**Problem:**
Omit the images and output every line of the data below exactly.
Segment Open
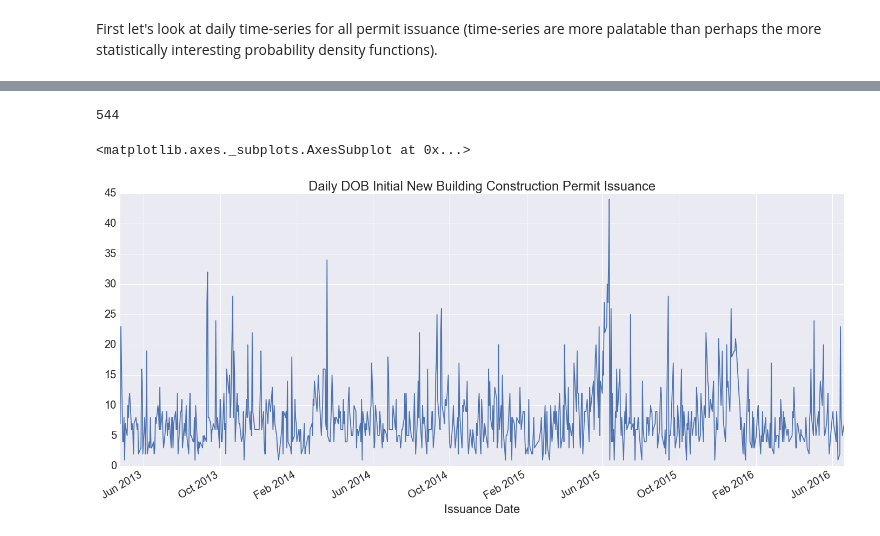
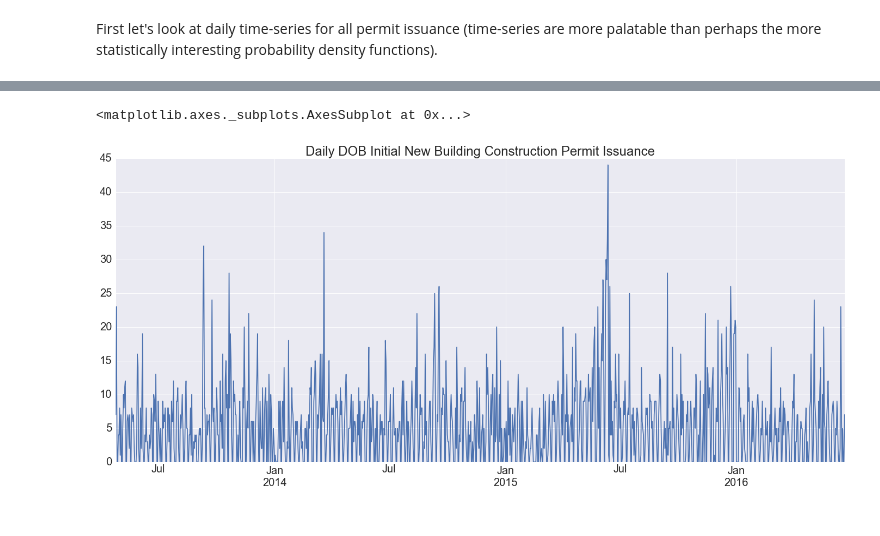
Before and after one commit to techelo/nyc-construction-timeline, a Jupyter notebook: notebooks/Permit and Occupancy Volume Analysis.ipynb, the cells around one changed output, grey strips where cells are left out. Saved outputs shown, nothing was run; the diff lists cells and outputs as text; code cells hidden in the pictures.

```diff
--- a/notebooks/Permit and Occupancy Volume Analysis.ipynb
+++ b/notebooks/Permit and Occupancy Volume Analysis.ipynb
@@ -14,3 +14,3 @@ permits = pd.read_csv("../data/DOB_Permit_Issuance.csv")
 # %%
-new_building_permits = pd.read_csv("../data/new_building_permits.csv", index_col=0)
+new_building_permits = pd.read_csv("new_building_permits.csv", index_col=0)
 # %%
@@ -60,7 +34,7 @@ Name: Filing Status, dtype: int64
 # %% [markdown]
 ## Aggregations
 # %%
-new_building_permits['Issuance Date'] = pd.to_datetime(new_building_permits['Issuance Date'])
+# permits['Issuance Date'] = pd.to_datetime(permits['Issuance Date'])
 # %% [markdown]
 Note that converting all 50-some thousand entries to datetime is a slow operation.
 # %%
@@ -68,6 +42,9 @@ permits['Issuance Date'] = pd.to_datetime(permits['Issuance Date'])
 # %% [markdown]
 First let's look at daily time-series for all permit issuance (time-series are more palatable than perhaps the more statistically interesting probability density functions).
 # %%
-sns.set(font_scale=2)
-permits.groupby(['Issuance Date'])['Issuance Date'].count().plot(figsize=(24, 10),
-                                                                 title='Daily DOB Construction Permit Issuance')
+#
+# TODO: Need `DOB_Permit_Issuance.csv` back.
+#
+
+# sns.set(font_scale=2)
+# permits.groupby(['Issuance Date'])['Issuance Date'].count().plot(figsize=(24, 10), title='Daily DOB Construction Permit Issuance')
@@ -77,10 +51,9 @@ permits.groupby(['Issuance Date'])['Issuance Date'].count().plot(figsize=(24, 10
-# %%
-sum(permits.groupby(['Issuance Date'])['Issuance Date'].count()) / len(permits.groupby(['Issuance Date'])['Issuance Date'].count())
-# %% [output]
-544
+# %%
+daily_permit_issuance = new_building_permits.groupby(['Issuance Date'])['Issuance Date'].count().reindex(
+    pd.date_range('25-04-2013', '20-06-2016'), fill_value=0
+)
 # %%
-new_building_permits.groupby(['Issuance Date'])['Issuance Date'].count().plot(figsize=(24, 10),
-                                                                 title='Daily DOB Initial New Building Construction Permit Issuance')
+daily_permit_issuance.plot(figsize=(24, 10), title='Daily DOB Initial New Building Construction Permit Issuance')
 # %% [output]
 <matplotlib.axes._subplots.AxesSubplot at 0x...>
-[figure, old version]
+[figure, new version]
```
Also changed, not shown: parts of 14 cells of this notebook, 1 other file.
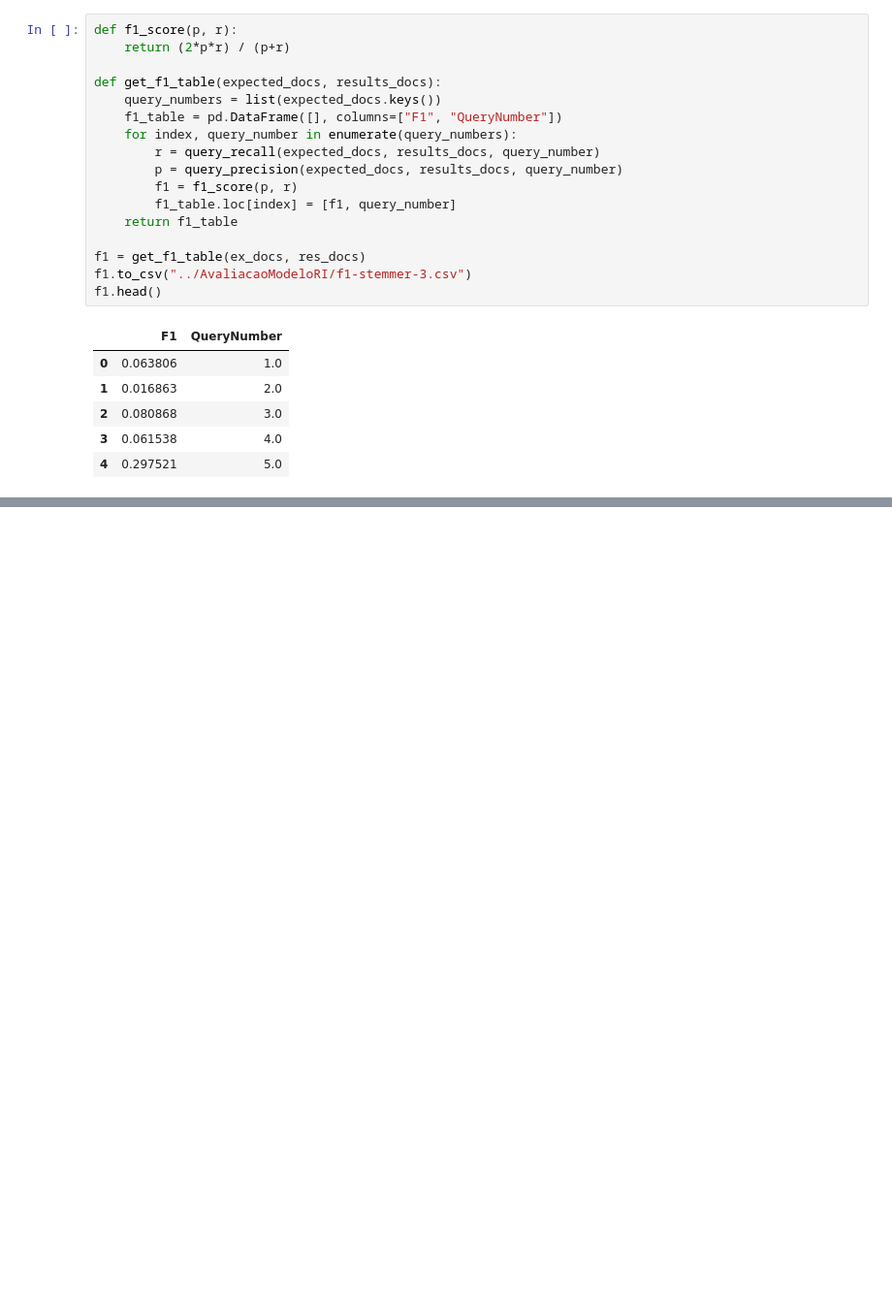
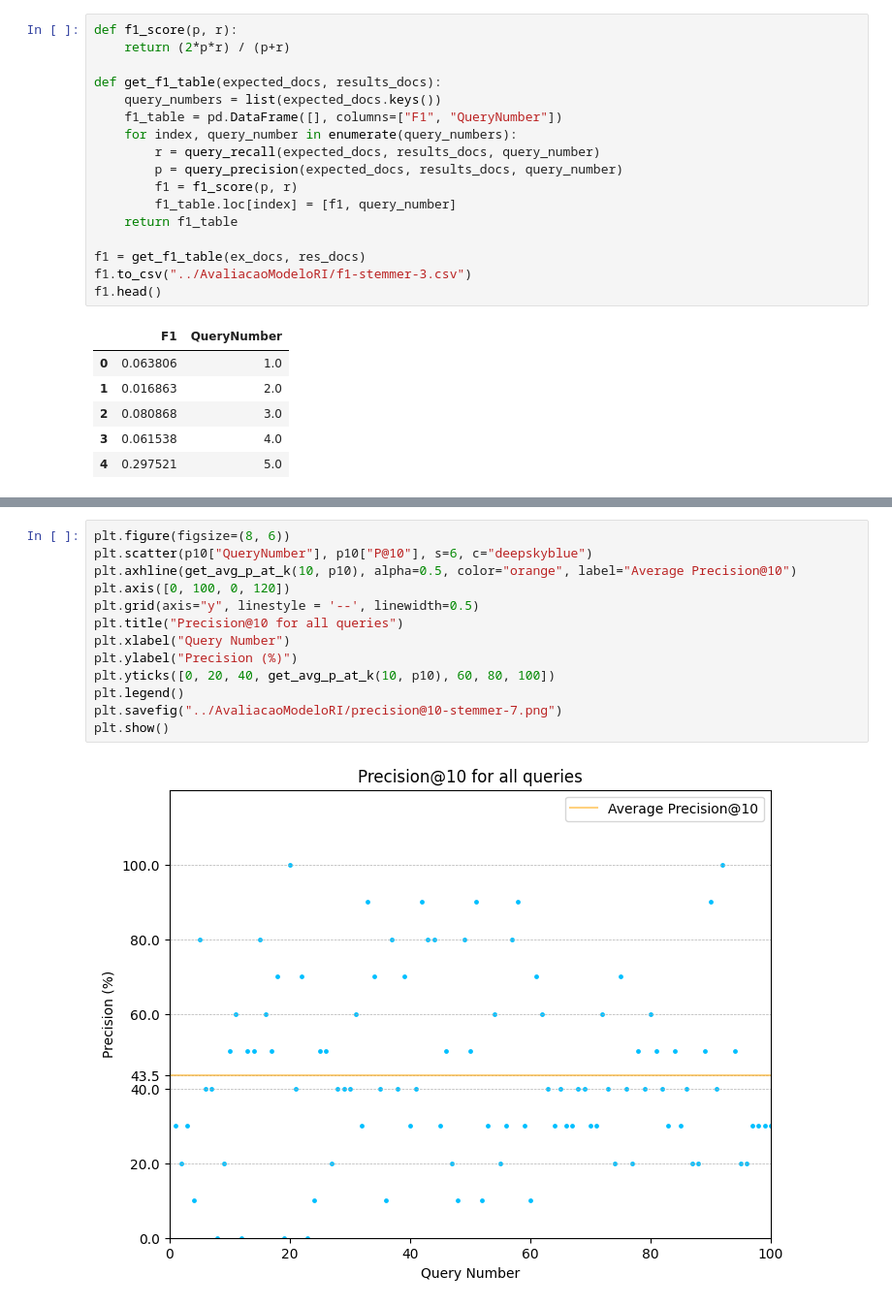
Before and after one commit to SylvioMello/BuscaEMineracaoDeTexto, a Jupyter notebook: TrabalhoIndividual/SRC/AvaliacaoModeloRI.ipynb, the cells around one changed output, grey strips where cells are left out. Shown at 97% size. Saved outputs shown, nothing was run; the diff lists cells and outputs as text; blank space fills up the shorter version.

```diff
--- a/TrabalhoIndividual/SRC/AvaliacaoModeloRI.ipynb
+++ b/TrabalhoIndividual/SRC/AvaliacaoModeloRI.ipynb
@@ -232,0 +315,15 @@ f1.head()
+# %%
+plt.figure(figsize=(8, 6))
+plt.scatter(p10["QueryNumber"], p10["P@10"], s=6, c="deepskyblue")
+plt.axhline(get_avg_p_at_k(10, p10), alpha=0.5, color="orange", label="Average Precision@10")
+plt.axis([0, 100, 0, 120])
+plt.grid(axis="y", linestyle = '--', linewidth=0.5)
+plt.title("Precision@10 for all queries")
+plt.xlabel("Query Number")
+plt.ylabel("Precision (%)")
+plt.yticks([0, 20, 40, get_avg_p_at_k(10, p10), 60, 80, 100])
+plt.legend()
+plt.savefig("../AvaliacaoModeloRI/precision@10-stemmer-7.png")
+plt.show()
+# %% [output]
+[figure, added]
```
Also changed, not shown: parts of 11 cells of this notebook, 10 other files.
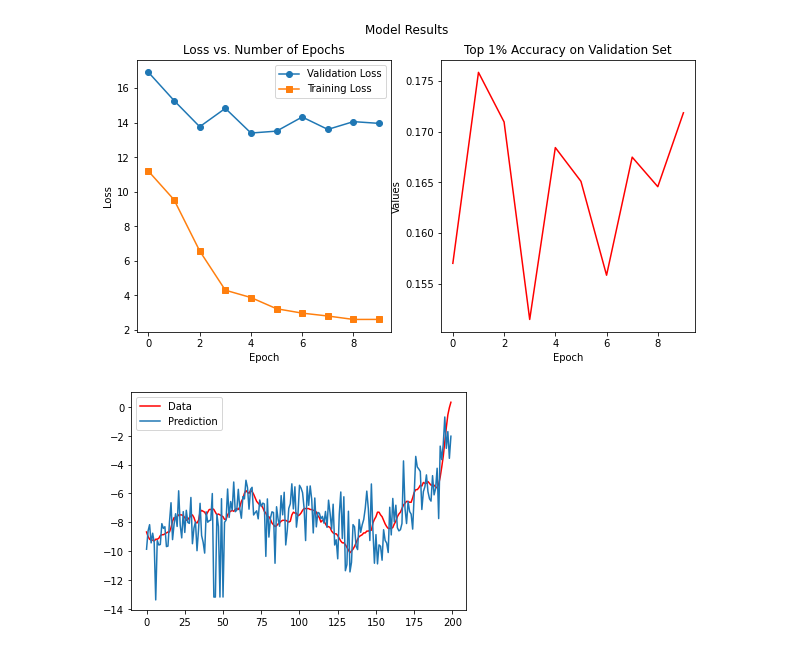
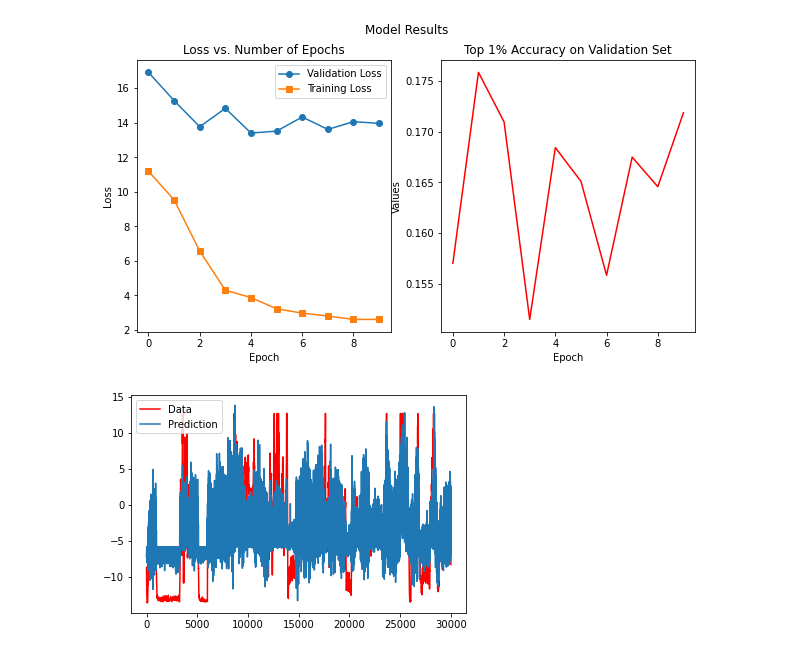
Before and after one commit to AmeanAsad/dendritic-tree-model, a Jupyter notebook: model/WeightedSum.ipynb, the cells around one changed output. Drawn from its saved outputs; the diff is of its cells as text; code cells hidden in the pictures.

```diff
--- a/model/WeightedSum.ipynb
+++ b/model/WeightedSum.ipynb
@@ -20,7 +19,7 @@ torch.manual_seed(43)  # for reproducibility
 
 
 train_data, test_data = getDatasetForFCN(10)
-test_data = train_data
+# test_data = train_data
 print(train_data.__len__())
 print(test_data.__len__())
 # %% [output]
@@ -223,14 +212,18 @@ Epoch 10, Validation Loss: 13.8546, Validation Accuracy: 0.1256
 # %%
 
 
-limit = 200 # Change this to alter how many data points you want to look at.
+limit = 200# Change this to alter how many data points you want to look at.
 
 counter = 0
 truthVal = []
 pred = []
+inputD = None
 while counter < limit:
     dataInput, out  = test_data[counter]
-
+    if inputD == None:
+        inputD = dataInput
+    else:
+        inputD =  torch.cat( (inputD, dataInput), dim=1)
     truthVal.append(float(out))
     dataInput = torch.transpose(dataInput, 0, 1)
     inputVal = dataInput.float()
@@ -243,4 +236,6 @@ plt.plot(truthVal, "-r", label="Data")
 plt.plot(pred, label="Prediction")
 plt.legend()
 plt.show()
+
+print(inputD.shape)
 # %% [output]
@@ -316,25 +317,25 @@ Epoch 10, Validation Loss: 13.9672, Validation Accuracy: 0.1718
 [figure]
 # %%
 
-limit = 200 # Change this to alter how many data points you want to look at.
+limit =  30000# Change this to alter how many data points you want to look at.
 
 counter = 0
 truthVal = []
 pred = []
 while counter < limit:
     dataInput, out  = test_data[counter]
 
     truthVal.append(float(out))
     dataInput = torch.transpose(dataInput, 0, 1)
     inputVal = dataInput.float()
     modelres = model(inputVal.to("cuda"))
     pred.append(float(modelres))
     counter+=1
 
 plt.figure()
 plt.plot(truthVal, "-r", label="Data")
 plt.plot(pred, label="Prediction")
 plt.legend()
 plt.show()
 # %% [output]
-[figure, old version]
+[figure, new version]
```
Also changed, not shown: parts of 6 cells of this notebook, 15 other files.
Segment Closed
**Solution:**
Before and after one commit to techelo/nyc-construction-timeline, a Jupyter notebook: notebooks/Permit and Occupancy Volume Analysis.ipynb, the cells around one changed output, grey strips where cells are left out. Saved outputs shown, nothing was run; the diff lists cells and outputs as text; code cells hidden in the pictures.

```diff
--- a/notebooks/Permit and Occupancy Volume Analysis.ipynb
+++ b/notebooks/Permit and Occupancy Volume Analysis.ipynb
@@ -14,3 +14,3 @@ permits = pd.read_csv("../data/DOB_Permit_Issuance.csv")
 # %%
-new_building_permits = pd.read_csv("../data/new_building_permits.csv", index_col=0)
+new_building_permits = pd.read_csv("new_building_permits.csv", index_col=0)
 # %%
@@ -60,7 +34,7 @@ Name: Filing Status, dtype: int64
 # %% [markdown]
 ## Aggregations
 # %%
-new_building_permits['Issuance Date'] = pd.to_datetime(new_building_permits['Issuance Date'])
+# permits['Issuance Date'] = pd.to_datetime(permits['Issuance Date'])
 # %% [markdown]
 Note that converting all 50-some thousand entries to datetime is a slow operation.
 # %%
@@ -68,6 +42,9 @@ permits['Issuance Date'] = pd.to_datetime(permits['Issuance Date'])
 # %% [markdown]
 First let's look at daily time-series for all permit issuance (time-series are more palatable than perhaps the more statistically interesting probability density functions).
 # %%
-sns.set(font_scale=2)
-permits.groupby(['Issuance Date'])['Issuance Date'].count().plot(figsize=(24, 10),
-                                                                 title='Daily DOB Construction Permit Issuance')
+#
+# TODO: Need `DOB_Permit_Issuance.csv` back.
+#
+
+# sns.set(font_scale=2)
+# permits.groupby(['Issuance Date'])['Issuance Date'].count().plot(figsize=(24, 10), title='Daily DOB Construction Permit Issuance')
@@ -77,10 +51,9 @@ permits.groupby(['Issuance Date'])['Issuance Date'].count().plot(figsize=(24, 10
-# %%
-sum(permits.groupby(['Issuance Date'])['Issuance Date'].count()) / len(permits.groupby(['Issuance Date'])['Issuance Date'].count())
-# %% [output]
-544
+# %%
+daily_permit_issuance = new_building_permits.groupby(['Issuance Date'])['Issuance Date'].count().reindex(
+    pd.date_range('25-04-2013', '20-06-2016'), fill_value=0
+)
 # %%
-new_building_permits.groupby(['Issuance Date'])['Issuance Date'].count().plot(figsize=(24, 10),
-                                                                 title='Daily DOB Initial New Building Construction Permit Issuance')
+daily_permit_issuance.plot(figsize=(24, 10), title='Daily DOB Initial New Building Construction Permit Issuance')
 # %% [output]
 <matplotlib.axes._subplots.AxesSubplot at 0x...>
-[figure, old version]
+[figure, new version]
```
Also changed, not shown: parts of 14 cells of this notebook, 1 other file.
Before and after one commit to SylvioMello/BuscaEMineracaoDeTexto, a Jupyter notebook: TrabalhoIndividual/SRC/AvaliacaoModeloRI.ipynb, the cells around one changed output, grey strips where cells are left out. Shown at 97% size. Saved outputs shown, nothing was run; the diff lists cells and outputs as text; blank space fills up the shorter version.

```diff
--- a/TrabalhoIndividual/SRC/AvaliacaoModeloRI.ipynb
+++ b/TrabalhoIndividual/SRC/AvaliacaoModeloRI.ipynb
@@ -232,0 +315,15 @@ f1.head()
+# %%
+plt.figure(figsize=(8, 6))
+plt.scatter(p10["QueryNumber"], p10["P@10"], s=6, c="deepskyblue")
+plt.axhline(get_avg_p_at_k(10, p10), alpha=0.5, color="orange", label="Average Precision@10")
+plt.axis([0, 100, 0, 120])
+plt.grid(axis="y", linestyle = '--', linewidth=0.5)
+plt.title("Precision@10 for all queries")
+plt.xlabel("Query Number")
+plt.ylabel("Precision (%)")
+plt.yticks([0, 20, 40, get_avg_p_at_k(10, p10), 60, 80, 100])
+plt.legend()
+plt.savefig("../AvaliacaoModeloRI/precision@10-stemmer-7.png")
+plt.show()
+# %% [output]
+[figure, added]
```
Also changed, not shown: parts of 11 cells of this notebook, 10 other files.
Before and after one commit to AmeanAsad/dendritic-tree-model, a Jupyter notebook: model/WeightedSum.ipynb, the cells around one changed output. Drawn from its saved outputs; the diff is of its cells as text; code cells hidden in the pictures.

```diff
--- a/model/WeightedSum.ipynb
+++ b/model/WeightedSum.ipynb
@@ -20,7 +19,7 @@ torch.manual_seed(43)  # for reproducibility
 
 
 train_data, test_data = getDatasetForFCN(10)
-test_data = train_data
+# test_data = train_data
 print(train_data.__len__())
 print(test_data.__len__())
 # %% [output]
@@ -223,14 +212,18 @@ Epoch 10, Validation Loss: 13.8546, Validation Accuracy: 0.1256
 # %%
 
 
-limit = 200 # Change this to alter how many data points you want to look at.
+limit = 200# Change this to alter how many data points you want to look at.
 
 counter = 0
 truthVal = []
 pred = []
+inputD = None
 while counter < limit:
     dataInput, out  = test_data[counter]
-
+    if inputD == None:
+        inputD = dataInput
+    else:
+        inputD =  torch.cat( (inputD, dataInput), dim=1)
     truthVal.append(float(out))
     dataInput = torch.transpose(dataInput, 0, 1)
     inputVal = dataInput.float()
@@ -243,4 +236,6 @@ plt.plot(truthVal, "-r", label="Data")
 plt.plot(pred, label="Prediction")
 plt.legend()
 plt.show()
+
+print(inputD.shape)
 # %% [output]
@@ -316,25 +317,25 @@ Epoch 10, Validation Loss: 13.9672, Validation Accuracy: 0.1718
 [figure]
 # %%
 
-limit = 200 # Change this to alter how many data points you want to look at.
+limit =  30000# Change this to alter how many data points you want to look at.
 
 counter = 0
 truthVal = []
 pred = []
 while counter < limit:
     dataInput, out  = test_data[counter]
 
     truthVal.append(float(out))
     dataInput = torch.transpose(dataInput, 0, 1)
     inputVal = dataInput.float()
     modelres = model(inputVal.to("cuda"))
     pred.append(float(modelres))
     counter+=1
 
 plt.figure()
 plt.plot(truthVal, "-r", label="Data")
 plt.plot(pred, label="Prediction")
 plt.legend()
 plt.show()
 # %% [output]
-[figure, old version]
+[figure, new version]
```
Also changed, not shown: parts of 6 cells of this notebook, 15 other files.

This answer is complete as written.